Sebastian Mallaby: The cult of the expert – and how it collapsed


Will Truman

Will Truman is the Editor-in-Chief of Ordinary Times. He is also on Twitter.

Related Post Roulette

6 Responses

  1. Avatar Dark Matter says:

    “Experts” have their place, but we’ve yet to find a really good solution for the agency problem (i.e. acting on his own interests rather than mine, be it regulatory capture or personal enrichment), and so called experts can sharply disagree.

    Many of the decisions “experts” are supposed to make come down to “how should I live my life”. Should my taxes increase to pay for “X”? How much growth am I willing to sacrifice for entitlements/safety/global warming/etc? These are things best left up to the political process.

    Worse, the government is a massive tool, it’s tempting to use it to solve the problem of the moment, but it’s benefits are often overstated and it’s costs hidden. Over promising and under delivering is the norm.

    Democracy is a terrible system whose saving grace is all the others are worse, “rule by experts” included.Report

  2. Avatar Kolohe says:

    And so, by the turn of the 21st century, a new elite consensus had emerged: democracy had to be managed.

    I’m less than halfway thru the full article, and probably won’t finish it, but I hope there’s better context later on than this historically ignorant statement.

    The elite consensus that democracy has to be managed was the very thing, the only thing, the dudes in Philly hammering out the US Constitution in 1787 agreed on.

    Then the next wave of this elite consensus that democracy had to be managed happened at the turn of the 20th century. Whence the Progressive Era, then FDR’s whole shebang.

    so, ‘new’ elite consensus? Nope, not new. And, really, cause Bush 43 did squeak his way into the White House, not a consensus either.

    (and his Bernanke narrative is missing some key points that alter that narrative – the main one is that there was serious pushback from both left and right when Obama re-nominated him for the Fed chair appointment.

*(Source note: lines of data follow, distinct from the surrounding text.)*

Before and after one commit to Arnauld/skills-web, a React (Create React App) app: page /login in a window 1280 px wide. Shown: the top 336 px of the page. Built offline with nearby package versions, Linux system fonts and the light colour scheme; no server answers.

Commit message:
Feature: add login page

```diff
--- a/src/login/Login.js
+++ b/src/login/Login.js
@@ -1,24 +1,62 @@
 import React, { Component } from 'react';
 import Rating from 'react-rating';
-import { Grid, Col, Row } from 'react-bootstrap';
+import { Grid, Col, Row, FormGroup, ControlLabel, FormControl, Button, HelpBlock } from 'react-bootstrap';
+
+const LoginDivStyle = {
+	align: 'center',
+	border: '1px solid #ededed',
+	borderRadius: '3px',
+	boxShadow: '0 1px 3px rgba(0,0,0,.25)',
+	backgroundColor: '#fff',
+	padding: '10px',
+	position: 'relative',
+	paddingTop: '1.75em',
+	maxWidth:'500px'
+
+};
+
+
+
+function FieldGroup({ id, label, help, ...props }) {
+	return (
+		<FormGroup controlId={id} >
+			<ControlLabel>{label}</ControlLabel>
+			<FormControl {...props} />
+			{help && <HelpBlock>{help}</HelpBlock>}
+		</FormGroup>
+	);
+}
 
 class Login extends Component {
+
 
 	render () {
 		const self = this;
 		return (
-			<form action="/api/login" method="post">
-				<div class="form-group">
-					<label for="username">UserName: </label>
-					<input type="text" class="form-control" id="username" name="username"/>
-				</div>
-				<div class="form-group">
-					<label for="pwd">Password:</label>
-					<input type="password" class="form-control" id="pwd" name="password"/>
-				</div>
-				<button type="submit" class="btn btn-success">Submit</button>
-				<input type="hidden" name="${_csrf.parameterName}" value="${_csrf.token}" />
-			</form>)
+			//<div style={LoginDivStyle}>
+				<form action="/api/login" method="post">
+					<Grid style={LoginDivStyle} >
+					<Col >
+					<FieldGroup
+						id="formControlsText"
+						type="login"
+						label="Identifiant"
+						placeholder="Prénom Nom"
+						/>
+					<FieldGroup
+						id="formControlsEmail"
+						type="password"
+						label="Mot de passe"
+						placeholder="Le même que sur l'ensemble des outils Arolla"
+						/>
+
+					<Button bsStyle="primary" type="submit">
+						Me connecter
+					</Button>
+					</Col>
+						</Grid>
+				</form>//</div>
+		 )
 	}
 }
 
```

Not enough for the Senate to reject the nomination, but enough to make his confirmation vote the narrowest of any Fed chair ever, if I recall correctly)Report

    • Avatar Stillwater says:

      Don’t forget Edward Bernays!

      A snip from his book Propaganda:

      The conscious and intelligent manipulation of the organized habits and opinions of the masses is an important element in democratic society. Those who manipulate this unseen mechanism of society constitute an invisible government which is the true ruling power of our country. …We are governed, our minds are molded, our tastes formed, our ideas suggested, largely by men we have never heard of.

      Add: EB et al were doing this stuff as early as the 19-teens, precisely because elites determined that democracy had to be managed.Report

  3. Avatar Chip Daniels says:

    I keep thinking of the people of the 16-18th centuries, when the central political question was the rivalry between Catholicism and Protestantism.

    That rivalry colored every political decision in Europe, every minor skirmish and local petty feud. Although ostensibly a mere matter of theological dispute, the rivalry was actually between rival ethnic tribes, national identities, historic seats of power.

    That was what we had in the 20th century, the entire century was colored by the the epic struggle of Socialism and Capitalism, two dueling political theories that while ostensibly mere economic theories, were actually between ethnic and national rivalries, historic grievances and blood feuds.

    As hard as it would be for a 16th century Englishman to understand a world in which Catholicism and Protestantism were merely two mildly different Sunday habits, we have a hard time grasping a world in which the issue of a demand or command economy is not the essential cleaving line between world views.When Socialism fell, so did Capitalism, at least as the defining opposite pole.

    We are at ebb tide, when there is realignment and confusion, when the old lines are gone and the new ones not yet formed.Report